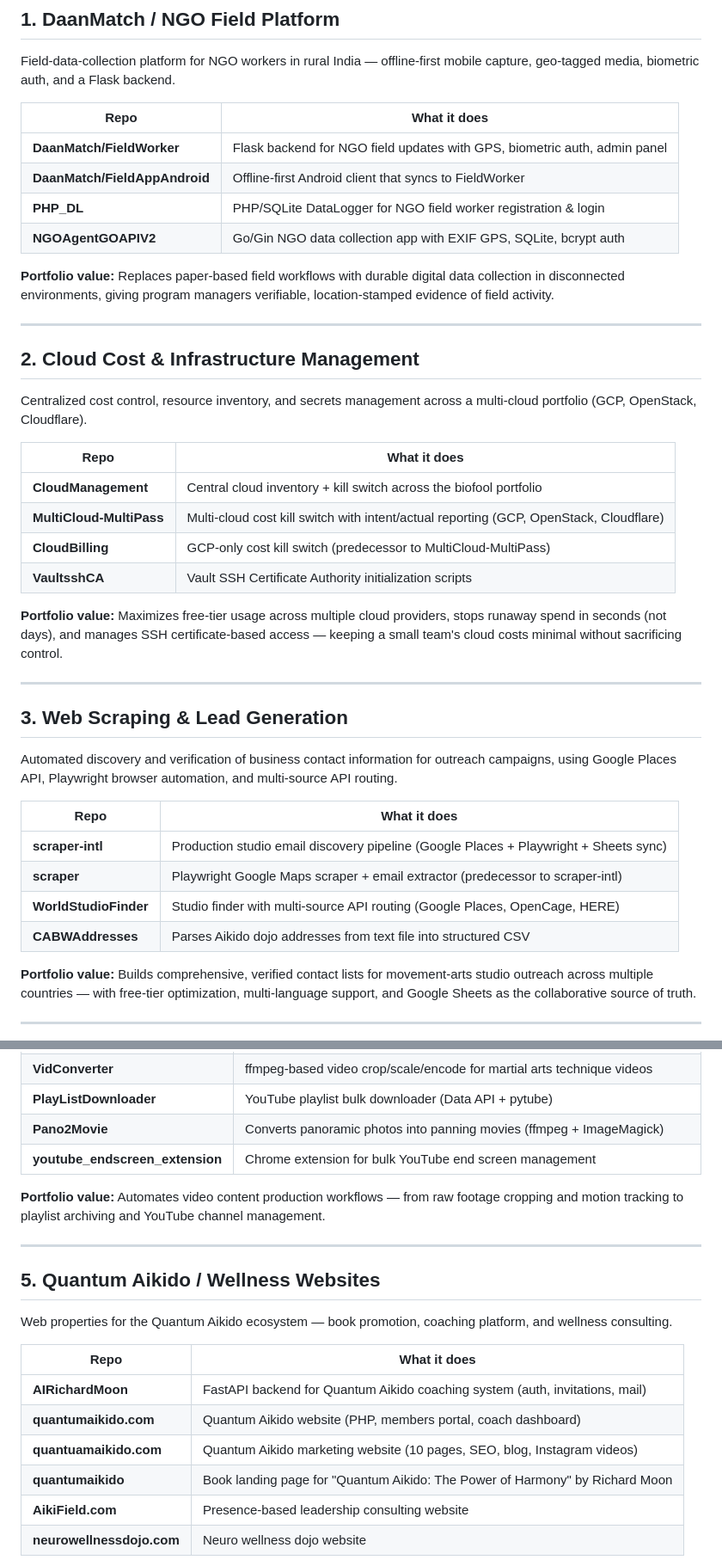
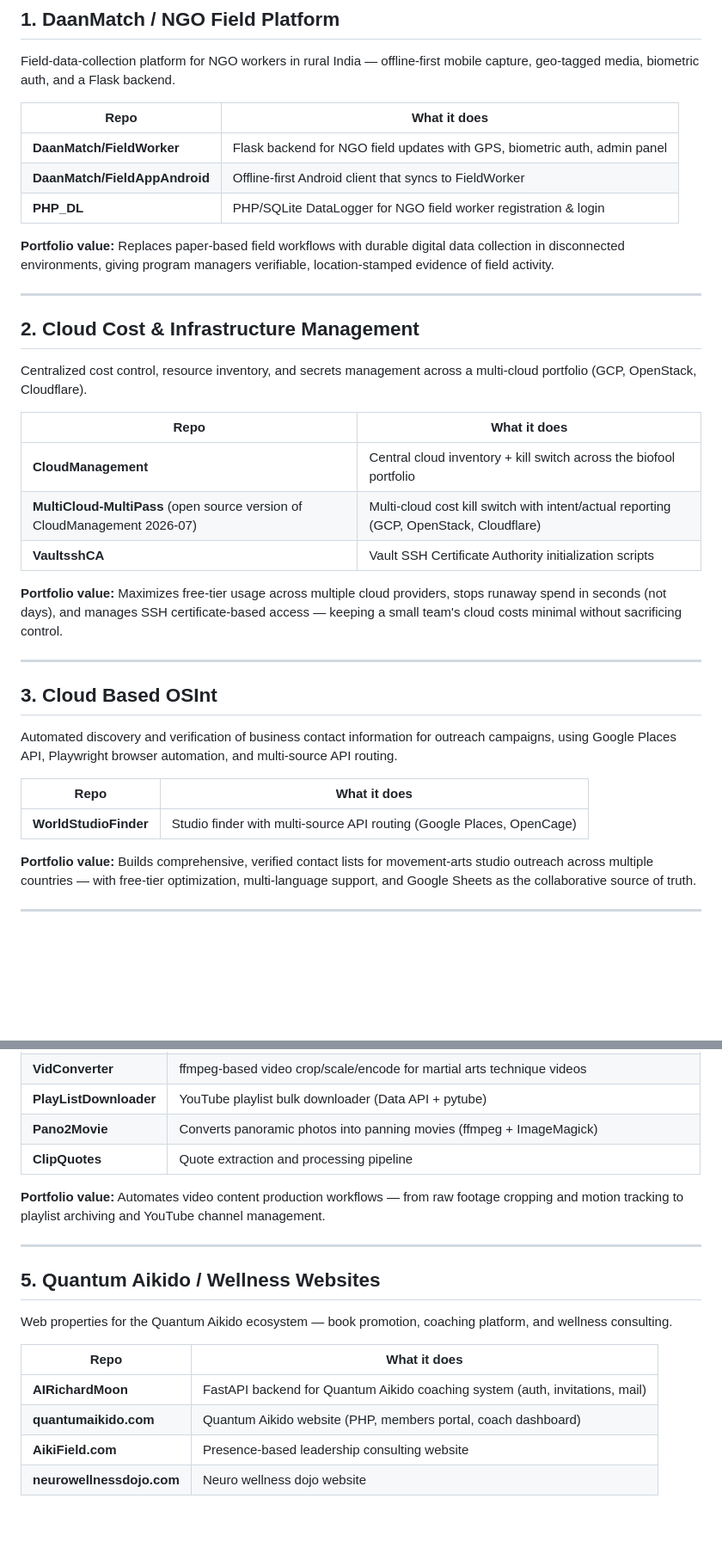
Before and after one commit to biofool/AikiField.com, a Markdown page: PortfolioTechnicalMarketing.md, 2 parts joined by grey strips. Shown at 86% size. Drawn GitHub-style; blank space fills up the shorter version.

Commit message:
Revise portfolio for AikiField project branding
Updated project portfolio to reflect the AikiField branding and made several content adjustments for clarity and accuracy.

```diff
--- a/PortfolioTechnicalMarketing.md
+++ b/PortfolioTechnicalMarketing.md
@@ -27,7 +27,6 @@ mobile capture, geo-tagged media, biometric auth, and a Flask backend.
 | **DaanMatch/FieldWorker** | Flask backend for NGO field updates with GPS, biometric auth, admin panel |
 | **DaanMatch/FieldAppAndroid** | Offline-first Android client that syncs to FieldWorker |
 | **PHP_DL** | PHP/SQLite DataLogger for NGO field worker registration & login |
-| **NGOAgentGOAPIV2** | Go/Gin NGO data collection app with EXIF GPS, SQLite, bcrypt auth |
 
 **Portfolio value:** Replaces paper-based field workflows with durable
 digital data collection in disconnected environments, giving program
@@ -43,8 +42,7 @@ a multi-cloud portfolio (GCP, OpenStack, Cloudflare).
 | Repo | What it does |
 |------|-------------|
 | **CloudManagement** | Central cloud inventory + kill switch across the biofool portfolio |
-| **MultiCloud-MultiPass** | Multi-cloud cost kill switch with intent/actual reporting (GCP, OpenStack, Cloudflare) |
-| **CloudBilling** | GCP-only cost kill switch (predecessor to MultiCloud-MultiPass) |
+| **MultiCloud-MultiPass** (open source version of CloudManagement 2026-07)| Multi-cloud cost kill switch with intent/actual reporting (GCP, OpenStack, Cloudflare) |
 | **VaultsshCA** | Vault SSH Certificate Authority initialization scripts |
 
 **Portfolio value:** Maximizes free-tier usage across multiple cloud
@@ -54,7 +52,7 @@ without sacrificing control.
 
 ---
 
-## 3. Web Scraping & Lead Generation
+## 3. Cloud Based OSInt
 
 Automated discovery and verification of business contact information for
 outreach campaigns, using Google Places API, Playwright browser automation,
@@ -62,10 +60,7 @@ and multi-source API routing.
 
 | Repo | What it does |
 |------|-------------|
-| **scraper-intl** | Production studio email discovery pipeline (Google Places + Playwright + Sheets sync) |
-| **scraper** | Playwright Google Maps scraper + email extractor (predecessor to scraper-intl) |
-| **WorldStudioFinder** | Studio finder with multi-source API routing (Google Places, OpenCage, HERE) |
-| **CABWAddresses** | Parses Aikido dojo addresses from text file into structured CSV |
+| **WorldStudioFinder** | Studio finder with multi-source API routing (Google Places, OpenCage) |
 
 **Portfolio value:** Builds comprehensive, verified contact lists for
 movement-arts studio outreach across multiple countries — with free-tier
@@ -85,7 +80,7 @@ content.
 | **VidConverter** | ffmpeg-based video crop/scale/encode for martial arts technique videos |
 | **PlayListDownloader** | YouTube playlist bulk downloader (Data API + pytube) |
 | **Pano2Movie** | Converts panoramic photos into panning movies (ffmpeg + ImageMagick) |
-| **youtube_endscreen_extension** | Chrome extension for bulk YouTube end screen management |
+| **ClipQuotes** | Quote extraction and processing pipeline |
 
 **Portfolio value:** Automates video content production workflows — from
 raw footage cropping and motion tracking to playlist archiving and YouTube
@@ -102,8 +97,6 @@ platform, and wellness consulting.
 |------|-------------|
 | **AIRichardMoon** | FastAPI backend for Quantum Aikido coaching system (auth, invitations, mail) |
 | **quantumaikido.com** | Quantum Aikido website (PHP, members portal, coach dashboard) |
-| **quantuamaikido.com** | Quantum Aikido marketing website (10 pages, SEO, blog, Instagram videos) |
-| **quantumaikido** | Book landing page for "Quantum Aikido: The Power of Harmony" by Richard Moon |
 | **AikiField.com** | Presence-based leadership consulting website |
 | **neurowellnessdojo.com** | Neuro wellness dojo website |
 
```
Also changed, not shown: other parts of PortfolioTechnicalMarketing.md (+1 -11 lines).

» **Work request**
Extract every line containing the string "PortfolioTechnicalMarketing" from the material.

» **Output for this task**
Before and after one commit to biofool/AikiField.com, a Markdown page: PortfolioTechnicalMarketing.md, 2 parts joined by grey strips. Shown at 86% size. Drawn GitHub-style; blank space fills up the shorter version.
--- a/PortfolioTechnicalMarketing.md
+++ b/PortfolioTechnicalMarketing.md
Also changed, not shown: other parts of PortfolioTechnicalMarketing.md (+1 -11 lines).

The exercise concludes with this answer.